Task requirements =
Could you write out the records below exactly, without omitting a line?

Input records =
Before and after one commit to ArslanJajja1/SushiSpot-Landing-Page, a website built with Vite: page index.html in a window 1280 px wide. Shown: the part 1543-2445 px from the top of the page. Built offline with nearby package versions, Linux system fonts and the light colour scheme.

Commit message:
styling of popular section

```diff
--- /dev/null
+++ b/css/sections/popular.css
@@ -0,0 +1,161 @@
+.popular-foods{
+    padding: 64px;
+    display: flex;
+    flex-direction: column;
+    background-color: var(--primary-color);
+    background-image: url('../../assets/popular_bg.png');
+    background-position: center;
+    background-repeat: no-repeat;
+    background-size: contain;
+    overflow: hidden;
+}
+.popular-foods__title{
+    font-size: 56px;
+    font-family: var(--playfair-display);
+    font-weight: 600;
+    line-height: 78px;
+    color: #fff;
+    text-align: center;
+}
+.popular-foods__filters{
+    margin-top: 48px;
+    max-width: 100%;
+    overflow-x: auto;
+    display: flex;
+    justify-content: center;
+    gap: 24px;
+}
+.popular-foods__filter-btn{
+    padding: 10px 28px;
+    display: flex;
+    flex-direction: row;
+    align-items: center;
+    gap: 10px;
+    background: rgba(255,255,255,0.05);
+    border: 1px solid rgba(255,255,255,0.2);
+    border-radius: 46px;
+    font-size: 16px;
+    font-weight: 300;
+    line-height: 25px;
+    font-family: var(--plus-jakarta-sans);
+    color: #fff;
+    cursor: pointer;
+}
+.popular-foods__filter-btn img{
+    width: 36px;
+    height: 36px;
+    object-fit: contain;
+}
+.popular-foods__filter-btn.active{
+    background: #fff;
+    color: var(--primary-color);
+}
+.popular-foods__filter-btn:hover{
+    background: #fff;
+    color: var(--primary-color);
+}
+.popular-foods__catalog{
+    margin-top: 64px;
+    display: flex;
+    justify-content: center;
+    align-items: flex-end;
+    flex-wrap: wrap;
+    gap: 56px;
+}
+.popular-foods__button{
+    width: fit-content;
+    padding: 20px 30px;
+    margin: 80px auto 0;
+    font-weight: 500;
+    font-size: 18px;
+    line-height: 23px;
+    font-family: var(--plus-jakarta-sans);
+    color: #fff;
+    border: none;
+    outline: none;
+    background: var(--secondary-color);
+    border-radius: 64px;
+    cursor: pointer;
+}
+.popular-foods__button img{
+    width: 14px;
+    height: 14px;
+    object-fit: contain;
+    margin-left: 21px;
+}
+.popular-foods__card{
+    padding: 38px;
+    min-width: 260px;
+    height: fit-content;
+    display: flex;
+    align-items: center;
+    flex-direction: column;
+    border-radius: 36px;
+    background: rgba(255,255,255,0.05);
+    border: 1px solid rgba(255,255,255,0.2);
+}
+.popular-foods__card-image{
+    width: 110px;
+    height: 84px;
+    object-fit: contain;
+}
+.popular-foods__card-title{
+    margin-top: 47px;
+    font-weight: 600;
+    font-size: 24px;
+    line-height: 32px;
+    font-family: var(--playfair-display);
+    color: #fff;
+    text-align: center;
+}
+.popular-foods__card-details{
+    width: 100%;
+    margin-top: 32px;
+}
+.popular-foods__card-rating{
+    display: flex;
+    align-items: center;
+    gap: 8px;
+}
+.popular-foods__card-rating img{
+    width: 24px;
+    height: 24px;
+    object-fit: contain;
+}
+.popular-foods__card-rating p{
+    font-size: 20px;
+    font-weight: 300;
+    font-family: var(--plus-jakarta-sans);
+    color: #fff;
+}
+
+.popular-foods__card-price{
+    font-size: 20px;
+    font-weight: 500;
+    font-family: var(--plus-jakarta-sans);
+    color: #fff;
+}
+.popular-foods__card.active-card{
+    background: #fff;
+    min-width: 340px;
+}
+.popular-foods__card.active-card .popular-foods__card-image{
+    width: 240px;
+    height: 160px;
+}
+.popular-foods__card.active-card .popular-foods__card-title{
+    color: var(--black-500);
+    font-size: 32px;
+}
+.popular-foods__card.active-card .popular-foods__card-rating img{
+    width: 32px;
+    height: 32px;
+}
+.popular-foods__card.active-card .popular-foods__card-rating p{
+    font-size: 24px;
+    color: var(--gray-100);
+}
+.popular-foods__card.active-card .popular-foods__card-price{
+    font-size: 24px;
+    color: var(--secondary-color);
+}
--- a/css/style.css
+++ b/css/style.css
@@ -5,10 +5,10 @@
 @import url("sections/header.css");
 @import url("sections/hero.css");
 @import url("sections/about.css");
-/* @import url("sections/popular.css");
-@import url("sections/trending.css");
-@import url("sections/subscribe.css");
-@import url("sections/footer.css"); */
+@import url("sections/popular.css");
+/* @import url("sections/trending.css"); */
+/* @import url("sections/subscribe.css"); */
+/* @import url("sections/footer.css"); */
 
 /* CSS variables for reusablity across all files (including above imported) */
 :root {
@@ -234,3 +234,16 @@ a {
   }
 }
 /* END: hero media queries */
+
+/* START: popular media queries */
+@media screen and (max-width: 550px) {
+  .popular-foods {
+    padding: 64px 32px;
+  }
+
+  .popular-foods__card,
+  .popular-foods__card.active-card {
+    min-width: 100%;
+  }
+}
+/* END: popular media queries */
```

Written answer =
Before and after one commit to ArslanJajja1/SushiSpot-Landing-Page, a website built with Vite: page index.html in a window 1280 px wide. Shown: the part 1543-2445 px from the top of the page. Built offline with nearby package versions, Linux system fonts and the light colour scheme.

Commit message:
styling of popular section

```diff
--- /dev/null
+++ b/css/sections/popular.css
@@ -0,0 +1,161 @@
+.popular-foods{
+    padding: 64px;
+    display: flex;
+    flex-direction: column;
+    background-color: var(--primary-color);
+    background-image: url('../../assets/popular_bg.png');
+    background-position: center;
+    background-repeat: no-repeat;
+    background-size: contain;
+    overflow: hidden;
+}
+.popular-foods__title{
+    font-size: 56px;
+    font-family: var(--playfair-display);
+    font-weight: 600;
+    line-height: 78px;
+    color: #fff;
+    text-align: center;
+}
+.popular-foods__filters{
+    margin-top: 48px;
+    max-width: 100%;
+    overflow-x: auto;
+    display: flex;
+    justify-content: center;
+    gap: 24px;
+}
+.popular-foods__filter-btn{
+    padding: 10px 28px;
+    display: flex;
+    flex-direction: row;
+    align-items: center;
+    gap: 10px;
+    background: rgba(255,255,255,0.05);
+    border: 1px solid rgba(255,255,255,0.2);
+    border-radius: 46px;
+    font-size: 16px;
+    font-weight: 300;
+    line-height: 25px;
+    font-family: var(--plus-jakarta-sans);
+    color: #fff;
+    cursor: pointer;
+}
+.popular-foods__filter-btn img{
+    width: 36px;
+    height: 36px;
+    object-fit: contain;
+}
+.popular-foods__filter-btn.active{
+    background: #fff;
+    color: var(--primary-color);
+}
+.popular-foods__filter-btn:hover{
+    background: #fff;
+    color: var(--primary-color);
+}
+.popular-foods__catalog{
+    margin-top: 64px;
+    display: flex;
+    justify-content: center;
+    align-items: flex-end;
+    flex-wrap: wrap;
+    gap: 56px;
+}
+.popular-foods__button{
+    width: fit-content;
+    padding: 20px 30px;
+    margin: 80px auto 0;
+    font-weight: 500;
+    font-size: 18px;
+    line-height: 23px;
+    font-family: var(--plus-jakarta-sans);
+    color: #fff;
+    border: none;
+    outline: none;
+    background: var(--secondary-color);
+    border-radius: 64px;
+    cursor: pointer;
+}
+.popular-foods__button img{
+    width: 14px;
+    height: 14px;
+    object-fit: contain;
+    margin-left: 21px;
+}
+.popular-foods__card{
+    padding: 38px;
+    min-width: 260px;
+    height: fit-content;
+    display: flex;
+    align-items: center;
+    flex-direction: column;
+    border-radius: 36px;
+    background: rgba(255,255,255,0.05);
+    border: 1px solid rgba(255,255,255,0.2);
+}
+.popular-foods__card-image{
+    width: 110px;
+    height: 84px;
+    object-fit: contain;
+}
+.popular-foods__card-title{
+    margin-top: 47px;
+    font-weight: 600;
+    font-size: 24px;
+    line-height: 32px;
+    font-family: var(--playfair-display);
+    color: #fff;
+    text-align: center;
+}
+.popular-foods__card-details{
+    width: 100%;
+    margin-top: 32px;
+}
+.popular-foods__card-rating{
+    display: flex;
+    align-items: center;
+    gap: 8px;
+}
+.popular-foods__card-rating img{
+    width: 24px;
+    height: 24px;
+    object-fit: contain;
+}
+.popular-foods__card-rating p{
+    font-size: 20px;
+    font-weight: 300;
+    font-family: var(--plus-jakarta-sans);
+    color: #fff;
+}
+
+.popular-foods__card-price{
+    font-size: 20px;
+    font-weight: 500;
+    font-family: var(--plus-jakarta-sans);
+    color: #fff;
+}
+.popular-foods__card.active-card{
+    background: #fff;
+    min-width: 340px;
+}
+.popular-foods__card.active-card .popular-foods__card-image{
+    width: 240px;
+    height: 160px;
+}
+.popular-foods__card.active-card .popular-foods__card-title{
+    color: var(--black-500);
+    font-size: 32px;
+}
+.popular-foods__card.active-card .popular-foods__card-rating img{
+    width: 32px;
+    height: 32px;
+}
+.popular-foods__card.active-card .popular-foods__card-rating p{
+    font-size: 24px;
+    color: var(--gray-100);
+}
+.popular-foods__card.active-card .popular-foods__card-price{
+    font-size: 24px;
+    color: var(--secondary-color);
+}
--- a/css/style.css
+++ b/css/style.css
@@ -5,10 +5,10 @@
 @import url("sections/header.css");
 @import url("sections/hero.css");
 @import url("sections/about.css");
-/* @import url("sections/popular.css");
-@import url("sections/trending.css");
-@import url("sections/subscribe.css");
-@import url("sections/footer.css"); */
+@import url("sections/popular.css");
+/* @import url("sections/trending.css"); */
+/* @import url("sections/subscribe.css"); */
+/* @import url("sections/footer.css"); */
 
 /* CSS variables for reusablity across all files (including above imported) */
 :root {
@@ -234,3 +234,16 @@ a {
   }
 }
 /* END: hero media queries */
+
+/* START: popular media queries */
+@media screen and (max-width: 550px) {
+  .popular-foods {
+    padding: 64px 32px;
+  }
+
+  .popular-foods__card,
+  .popular-foods__card.active-card {
+    min-width: 100%;
+  }
+}
+/* END: popular media queries */
```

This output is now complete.